Idiopathic peripheral neuropathy, is common and is diagnosed by ruling out toxin exposure, lead, paint, etc and DM. The nerves to the feet are the longest in the body, and is a long supply line vulnerable to many many insults. So not DM neuropathy.
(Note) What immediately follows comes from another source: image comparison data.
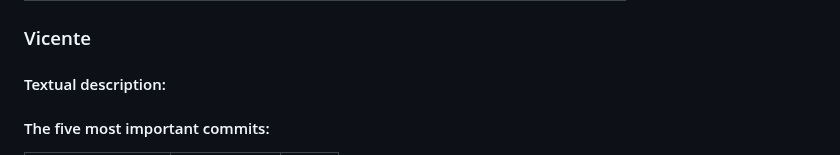
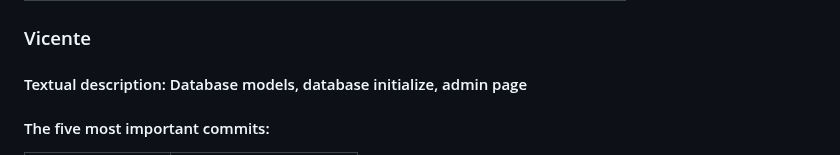
Before and after one commit to CodeURJC-DAW-2022-23/webapp1, a Markdown page: README.md, the part around one of its changes. GitHub-like rendering.

```diff
--- a/README.md
+++ b/README.md
@@ -160,7 +163,7 @@ Now selecting one of the user from the list we're going to be redirected to the
 
 ### Vicente
 
-#### Textual description:
+#### Textual description: Database models, database initialize, admin page
 
 #### The five most important commits:
 
```
Also changed, not shown: other parts of README.md (+16 -13 lines).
CNS and PNS myelin are different, so doubt autoimmune neuropathy related to MS.

Some autoimmune conditions are related to molecular mimicry when some bacteria or virus resembles a human tissue antigen and mistakenly gets attacked!


Last edited by TatumAH; 02/20/21 05:25 AM.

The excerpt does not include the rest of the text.